*** PROVIDED RECORDS ***

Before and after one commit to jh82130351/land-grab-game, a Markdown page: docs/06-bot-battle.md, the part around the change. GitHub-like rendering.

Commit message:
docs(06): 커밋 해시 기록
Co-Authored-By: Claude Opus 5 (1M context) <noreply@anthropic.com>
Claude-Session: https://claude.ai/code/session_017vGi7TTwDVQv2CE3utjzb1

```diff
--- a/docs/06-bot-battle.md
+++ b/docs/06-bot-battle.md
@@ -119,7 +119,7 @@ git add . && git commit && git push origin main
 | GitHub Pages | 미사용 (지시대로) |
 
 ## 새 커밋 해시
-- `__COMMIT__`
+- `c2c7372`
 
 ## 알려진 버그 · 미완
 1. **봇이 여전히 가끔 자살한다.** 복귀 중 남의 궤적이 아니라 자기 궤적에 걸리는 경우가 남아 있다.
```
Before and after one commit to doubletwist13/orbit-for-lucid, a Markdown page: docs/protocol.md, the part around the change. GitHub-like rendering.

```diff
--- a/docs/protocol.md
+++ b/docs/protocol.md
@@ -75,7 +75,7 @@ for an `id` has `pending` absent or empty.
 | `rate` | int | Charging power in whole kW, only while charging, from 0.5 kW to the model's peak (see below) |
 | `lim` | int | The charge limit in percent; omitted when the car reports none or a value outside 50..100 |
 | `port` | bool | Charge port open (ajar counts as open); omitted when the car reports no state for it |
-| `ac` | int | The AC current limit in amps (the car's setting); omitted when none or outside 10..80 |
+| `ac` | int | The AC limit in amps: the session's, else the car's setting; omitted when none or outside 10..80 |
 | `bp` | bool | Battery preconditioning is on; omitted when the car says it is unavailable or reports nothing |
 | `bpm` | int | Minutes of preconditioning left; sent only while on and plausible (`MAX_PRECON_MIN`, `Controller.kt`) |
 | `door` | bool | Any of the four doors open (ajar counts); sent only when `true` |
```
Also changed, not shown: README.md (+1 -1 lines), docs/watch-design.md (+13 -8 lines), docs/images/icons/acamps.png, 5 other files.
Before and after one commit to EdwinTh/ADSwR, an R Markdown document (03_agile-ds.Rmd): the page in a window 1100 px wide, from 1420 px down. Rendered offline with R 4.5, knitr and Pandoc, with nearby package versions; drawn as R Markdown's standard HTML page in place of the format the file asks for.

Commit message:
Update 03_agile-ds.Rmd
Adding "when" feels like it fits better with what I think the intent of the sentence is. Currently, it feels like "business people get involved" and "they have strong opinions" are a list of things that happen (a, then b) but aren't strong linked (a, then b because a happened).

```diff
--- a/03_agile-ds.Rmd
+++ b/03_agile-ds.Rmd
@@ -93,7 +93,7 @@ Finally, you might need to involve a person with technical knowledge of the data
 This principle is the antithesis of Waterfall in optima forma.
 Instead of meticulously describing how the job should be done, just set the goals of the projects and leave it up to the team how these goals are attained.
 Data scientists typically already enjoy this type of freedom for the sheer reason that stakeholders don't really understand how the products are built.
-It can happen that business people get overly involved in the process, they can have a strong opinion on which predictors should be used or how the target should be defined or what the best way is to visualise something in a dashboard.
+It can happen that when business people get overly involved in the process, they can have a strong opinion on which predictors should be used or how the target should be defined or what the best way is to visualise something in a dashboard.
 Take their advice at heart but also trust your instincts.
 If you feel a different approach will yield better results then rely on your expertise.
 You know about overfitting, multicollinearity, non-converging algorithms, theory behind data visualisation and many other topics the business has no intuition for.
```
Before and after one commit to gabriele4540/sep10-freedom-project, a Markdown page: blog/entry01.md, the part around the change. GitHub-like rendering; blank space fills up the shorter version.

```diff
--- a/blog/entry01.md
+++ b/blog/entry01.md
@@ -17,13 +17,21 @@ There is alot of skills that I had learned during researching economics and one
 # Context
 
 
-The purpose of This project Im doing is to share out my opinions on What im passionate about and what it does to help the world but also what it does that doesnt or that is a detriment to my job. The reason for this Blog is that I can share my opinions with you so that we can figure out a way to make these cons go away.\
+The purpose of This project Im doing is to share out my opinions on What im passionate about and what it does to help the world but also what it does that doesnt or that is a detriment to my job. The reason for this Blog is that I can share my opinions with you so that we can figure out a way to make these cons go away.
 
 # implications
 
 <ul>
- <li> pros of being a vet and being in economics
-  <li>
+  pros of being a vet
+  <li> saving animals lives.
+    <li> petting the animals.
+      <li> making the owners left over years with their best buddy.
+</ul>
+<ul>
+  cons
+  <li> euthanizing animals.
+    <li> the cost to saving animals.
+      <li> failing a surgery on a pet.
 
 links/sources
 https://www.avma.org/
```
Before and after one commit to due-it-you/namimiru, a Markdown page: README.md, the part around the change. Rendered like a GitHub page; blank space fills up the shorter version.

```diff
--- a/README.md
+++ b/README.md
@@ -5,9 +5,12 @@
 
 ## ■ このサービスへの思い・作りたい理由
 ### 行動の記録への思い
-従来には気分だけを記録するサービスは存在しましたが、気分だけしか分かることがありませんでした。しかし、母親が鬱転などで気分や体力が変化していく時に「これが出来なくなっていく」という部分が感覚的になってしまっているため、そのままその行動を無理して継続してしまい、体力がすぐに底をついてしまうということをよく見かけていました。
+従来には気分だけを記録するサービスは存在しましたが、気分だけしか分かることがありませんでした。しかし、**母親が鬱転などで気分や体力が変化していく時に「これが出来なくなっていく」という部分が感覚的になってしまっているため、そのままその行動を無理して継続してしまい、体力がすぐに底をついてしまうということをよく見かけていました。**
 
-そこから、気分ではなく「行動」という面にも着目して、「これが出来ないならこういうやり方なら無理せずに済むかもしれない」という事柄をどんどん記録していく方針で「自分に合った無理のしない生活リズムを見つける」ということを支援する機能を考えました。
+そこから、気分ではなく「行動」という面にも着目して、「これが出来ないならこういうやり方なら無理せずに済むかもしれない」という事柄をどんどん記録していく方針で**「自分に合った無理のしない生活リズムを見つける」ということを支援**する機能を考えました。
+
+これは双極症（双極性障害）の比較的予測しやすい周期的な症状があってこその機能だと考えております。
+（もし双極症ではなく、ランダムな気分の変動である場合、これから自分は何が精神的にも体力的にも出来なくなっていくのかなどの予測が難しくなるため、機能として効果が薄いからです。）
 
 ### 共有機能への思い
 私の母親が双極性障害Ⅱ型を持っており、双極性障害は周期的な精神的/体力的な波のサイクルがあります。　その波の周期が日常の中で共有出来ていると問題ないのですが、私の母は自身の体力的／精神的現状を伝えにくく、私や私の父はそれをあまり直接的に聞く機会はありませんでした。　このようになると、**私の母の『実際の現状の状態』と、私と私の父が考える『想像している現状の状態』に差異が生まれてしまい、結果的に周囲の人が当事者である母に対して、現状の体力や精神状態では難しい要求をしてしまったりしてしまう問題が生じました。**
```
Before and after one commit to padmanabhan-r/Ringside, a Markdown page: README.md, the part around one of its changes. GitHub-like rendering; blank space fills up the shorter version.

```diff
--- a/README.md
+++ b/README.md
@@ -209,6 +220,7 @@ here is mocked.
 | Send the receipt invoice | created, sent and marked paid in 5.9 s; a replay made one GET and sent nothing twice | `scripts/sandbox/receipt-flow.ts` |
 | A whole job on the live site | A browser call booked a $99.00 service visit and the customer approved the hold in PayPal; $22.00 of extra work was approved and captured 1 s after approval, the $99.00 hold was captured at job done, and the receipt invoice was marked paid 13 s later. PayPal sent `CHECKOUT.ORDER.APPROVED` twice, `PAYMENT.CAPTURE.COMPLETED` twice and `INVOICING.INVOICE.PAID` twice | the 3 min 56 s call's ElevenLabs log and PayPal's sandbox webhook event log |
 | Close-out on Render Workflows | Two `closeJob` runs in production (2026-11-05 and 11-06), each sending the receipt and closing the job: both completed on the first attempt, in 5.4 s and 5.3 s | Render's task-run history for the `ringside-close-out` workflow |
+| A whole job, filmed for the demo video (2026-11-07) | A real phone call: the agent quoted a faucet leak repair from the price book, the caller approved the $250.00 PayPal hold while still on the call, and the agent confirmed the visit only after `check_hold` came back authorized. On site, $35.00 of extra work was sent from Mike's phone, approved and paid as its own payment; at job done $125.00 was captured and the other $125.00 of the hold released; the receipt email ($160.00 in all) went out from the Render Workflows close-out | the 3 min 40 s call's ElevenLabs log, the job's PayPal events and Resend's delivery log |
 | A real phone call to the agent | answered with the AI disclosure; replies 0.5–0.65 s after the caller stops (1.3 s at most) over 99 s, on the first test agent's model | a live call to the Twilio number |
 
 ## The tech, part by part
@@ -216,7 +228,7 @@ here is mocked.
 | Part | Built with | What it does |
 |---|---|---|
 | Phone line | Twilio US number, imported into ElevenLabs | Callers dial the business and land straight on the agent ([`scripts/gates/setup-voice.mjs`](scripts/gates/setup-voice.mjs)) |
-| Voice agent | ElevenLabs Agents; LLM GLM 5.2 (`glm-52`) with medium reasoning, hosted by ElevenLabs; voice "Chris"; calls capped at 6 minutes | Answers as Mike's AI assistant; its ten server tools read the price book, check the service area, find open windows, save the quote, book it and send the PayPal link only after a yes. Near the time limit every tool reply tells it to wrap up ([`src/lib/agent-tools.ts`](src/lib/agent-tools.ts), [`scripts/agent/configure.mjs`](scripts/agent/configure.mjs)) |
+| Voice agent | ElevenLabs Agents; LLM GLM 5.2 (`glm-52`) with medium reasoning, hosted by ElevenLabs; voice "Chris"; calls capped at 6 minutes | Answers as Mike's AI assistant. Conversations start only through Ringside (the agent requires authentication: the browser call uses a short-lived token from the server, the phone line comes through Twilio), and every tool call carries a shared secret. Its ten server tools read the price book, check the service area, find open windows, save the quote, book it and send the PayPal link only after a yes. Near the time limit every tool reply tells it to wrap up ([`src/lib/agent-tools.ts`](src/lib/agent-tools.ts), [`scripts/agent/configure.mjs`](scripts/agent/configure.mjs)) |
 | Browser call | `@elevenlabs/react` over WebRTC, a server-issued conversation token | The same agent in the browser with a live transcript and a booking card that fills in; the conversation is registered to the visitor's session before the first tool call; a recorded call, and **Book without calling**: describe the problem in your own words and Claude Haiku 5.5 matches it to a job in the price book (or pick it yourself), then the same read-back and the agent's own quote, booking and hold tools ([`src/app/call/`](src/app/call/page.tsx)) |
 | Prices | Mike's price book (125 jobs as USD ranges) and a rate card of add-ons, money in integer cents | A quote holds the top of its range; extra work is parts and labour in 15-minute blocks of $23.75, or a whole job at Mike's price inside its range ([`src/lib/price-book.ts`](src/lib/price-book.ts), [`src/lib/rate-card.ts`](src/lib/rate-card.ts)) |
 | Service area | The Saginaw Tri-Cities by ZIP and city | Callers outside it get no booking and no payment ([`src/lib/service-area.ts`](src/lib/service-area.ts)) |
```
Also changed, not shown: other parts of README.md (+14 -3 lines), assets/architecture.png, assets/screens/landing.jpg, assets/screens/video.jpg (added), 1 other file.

*** End of PROVIDED RECORDS ***

> **TASK DETAILS**: Find and copy each line of the material that holds the word "outside".

> **RESULT**:
 | `lim` | int | The charge limit in percent; omitted when the car reports none or a value outside 50..100 |
-| `ac` | int | The AC current limit in amps (the car's setting); omitted when none or outside 10..80 |
+| `ac` | int | The AC limit in amps: the session's, else the car's setting; omitted when none or outside 10..80 |
 | Service area | The Saginaw Tri-Cities by ZIP and city | Callers outside it get no booking and no payment ([`src/lib/service-area.ts`](src/lib/service-area.ts)) |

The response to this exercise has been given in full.